Hannibal has had a hard time of it ever since I can recollect, and I was "raised" there. First, it had me for a citizen, but I was too young then to really hurt the place. Next, Jimmy Finn, the town drunkard, reformed, and that broke up the only saloon in the village. But the temperance people liked it; they were willing enough to sacrifice public prosperity to public morality. And so they made much of Jimmy Finn - dressed him up in new clothes, and had him out to breakfast and to dinner, and so forth, and showed him off as a great living curiosity - a shining example of the power of temperance doctrines when earnestly and eloquently set forth. Which was all very well, you know, and sounded well, and looked well in print, but Jimmy Finn couldn't stand it. He got remorseful about the loss of his liberty; and then he got melancholy from thinking about it so much; and after that, he got drunk. He got awfully drunk in the chief citizen's house, and the next morning that house was as if the swine had tarried in it. That outraged the temperance people and delighted the opposite faction. The former rallied and reformed Jim once more, but in an evil hour temptation came upon him, and he sold his body to a doctor for a quart of whiskey, and that ended all his earthly troubles. He drank it all at one sitting, and his soul went to its long account and his body went to Dr. Grant. This was another blow to Hannibal. Jimmy Finn had always kept the town in a sweat about something or other, and now it nearly died from utter inanition.
After this, Joe Dudding, a reckless speculator, started a weekly stage to the town of Florida, thirty miles away, where a couple of families were living, and Hannibal revived very perceptibly under this wild new sensation.
But then the scarlet fever came, and the hives, and between them they came near hiving all the children in the camp. And so Hannibal took another back-set. But pretty soon a weekly newspaper was started, which bred a fierce spirit of enterprise in the neighboring farmers, because when they had any small potatoes left over that they couldn't sell, they didn't throw them away as they used to do, but they took them to the editor and traded them off for subscriptions to his paper. But finally the potato-rot got him, and Hannibal was floored again.
However, somebody started a pork-house, and the little village showed signs of life once more. And then came the measles and blighted it. It stayed blighted a good while, too.
After a while they got to talking about building a plank road to New London, ten miles away, and after another while, they built it. This made business.

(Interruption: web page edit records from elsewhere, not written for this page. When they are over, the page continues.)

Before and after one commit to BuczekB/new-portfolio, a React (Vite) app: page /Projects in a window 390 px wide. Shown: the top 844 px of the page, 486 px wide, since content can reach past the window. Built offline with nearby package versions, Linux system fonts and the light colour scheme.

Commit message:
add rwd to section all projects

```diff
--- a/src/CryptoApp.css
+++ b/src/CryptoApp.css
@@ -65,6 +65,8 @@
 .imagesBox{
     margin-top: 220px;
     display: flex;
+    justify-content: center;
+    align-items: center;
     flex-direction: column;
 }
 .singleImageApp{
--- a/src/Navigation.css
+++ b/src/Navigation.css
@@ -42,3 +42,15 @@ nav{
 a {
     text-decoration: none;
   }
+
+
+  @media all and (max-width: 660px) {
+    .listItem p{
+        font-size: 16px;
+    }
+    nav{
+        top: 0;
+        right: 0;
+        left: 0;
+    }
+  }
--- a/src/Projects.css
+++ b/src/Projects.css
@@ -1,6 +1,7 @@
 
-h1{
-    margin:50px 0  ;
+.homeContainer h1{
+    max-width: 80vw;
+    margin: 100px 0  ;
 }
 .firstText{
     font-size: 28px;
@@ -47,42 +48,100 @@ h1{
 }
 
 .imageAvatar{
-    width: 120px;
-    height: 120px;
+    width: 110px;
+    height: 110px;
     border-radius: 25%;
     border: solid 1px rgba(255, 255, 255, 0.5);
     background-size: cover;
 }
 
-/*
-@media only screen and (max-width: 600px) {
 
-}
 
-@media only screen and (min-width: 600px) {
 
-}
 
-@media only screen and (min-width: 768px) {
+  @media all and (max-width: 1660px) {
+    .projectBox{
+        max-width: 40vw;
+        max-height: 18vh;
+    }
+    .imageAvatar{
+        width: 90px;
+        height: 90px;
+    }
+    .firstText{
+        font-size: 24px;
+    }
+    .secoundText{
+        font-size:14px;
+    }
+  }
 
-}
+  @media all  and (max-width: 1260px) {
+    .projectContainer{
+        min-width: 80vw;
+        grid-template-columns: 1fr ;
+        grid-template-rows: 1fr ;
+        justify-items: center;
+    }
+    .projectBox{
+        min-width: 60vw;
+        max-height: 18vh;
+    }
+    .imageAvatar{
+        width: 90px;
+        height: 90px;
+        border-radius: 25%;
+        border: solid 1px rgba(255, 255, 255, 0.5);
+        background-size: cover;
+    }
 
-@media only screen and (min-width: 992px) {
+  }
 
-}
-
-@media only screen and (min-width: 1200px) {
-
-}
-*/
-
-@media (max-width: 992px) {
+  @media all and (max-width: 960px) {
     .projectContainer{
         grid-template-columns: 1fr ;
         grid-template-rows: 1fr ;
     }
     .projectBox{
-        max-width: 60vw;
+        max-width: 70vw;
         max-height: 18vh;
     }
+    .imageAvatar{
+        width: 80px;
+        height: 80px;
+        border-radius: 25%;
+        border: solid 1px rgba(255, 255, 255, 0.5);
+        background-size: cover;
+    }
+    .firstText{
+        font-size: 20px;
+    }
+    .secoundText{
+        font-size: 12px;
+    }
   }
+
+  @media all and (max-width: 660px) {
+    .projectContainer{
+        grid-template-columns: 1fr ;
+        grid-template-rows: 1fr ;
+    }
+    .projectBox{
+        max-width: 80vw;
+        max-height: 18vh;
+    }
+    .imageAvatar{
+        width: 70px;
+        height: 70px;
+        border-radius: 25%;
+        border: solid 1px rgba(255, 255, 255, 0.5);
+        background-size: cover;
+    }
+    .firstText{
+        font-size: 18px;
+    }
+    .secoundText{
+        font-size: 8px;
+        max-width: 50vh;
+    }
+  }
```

Then they got excited and built a gravel road to Paris, 30 or 40 miles. More business. They got into a perfect frenzy and talked of a railroad - an actual rail road - a railroad 200 miles long - a railroad from Hannibal to St. Joseph! And behold, in the fullness of time - in ten or fifteen years - they built it.
A sure enough prosperity burst upon the community, now. Property went up. It was noted as a significant fact that instead of selling town-lots by the acre people began to sell them by the front foot. Hannibal grew fast - doubled its population in two years, started a daily paper or two, and came to be called a city - sent for a fire engine and had her out, bedecked with ribbons, on Fourth of July, but the engine-house burned down one night and destroyed her, which cast a gloom over the whole community. And they started militia companies, and Sons of Temperance and Cadets of Temperance. Hannibal always had a weakness for the Temperance cause. I joined the Cadets myself, although they didn't allow a boy to smoke, or drink or swear, but I thought I never could be truly happy till I wore one of those stunning red scarfs and walked in procession when a distinguished citizen died. I stood it four months, but never an infernal distinguished citizen died during the whole time; and when they finally pronounced old Dr. Norton convalescent (a man I had been depending on for seven or eight weeks,) I just drew out. I drew out in disgust, and pretty much all the distinguished citizens in the camp died within the next three weeks.
Well, Hannibal's prosperity seemed to be of a permanent nature, but St. Louis built the North Missouri Railroad and hurt her, and Quincy tapped the Hannibal and St. Joe in one or two places, which hurt her still worse, and then the war came, and the closing years of it almost finished her.
Now they are trying to build a branch railroad to some place in the interior they call Moberly, at a cost of half a million, and if that fails some of the citizens will move. They only talk Moberly now. The church members still talk about religion, but they mix up a good deal of Moberly in it. The young ladies talk fashion and Moberly, and the old ones talk of charity and temperance, piety, the grave, and Moberly. Hannibal will get Moberly, and it will save her. It will bring back the old prosperity. But won't they have to build another road to protect the Moberly? and another and another to protect each enterprise of the kind? A railroad is like a lie - you have to keep building to it to make it stand. A railroad is a ravenous destroyer of towns, unless those towns are put at the end of it and a sea beyond, so that you can't go further and find another terminus. And it is shaky trusting them, even then, for there is no telling what may be done with trestle-work. Which reminds me of ...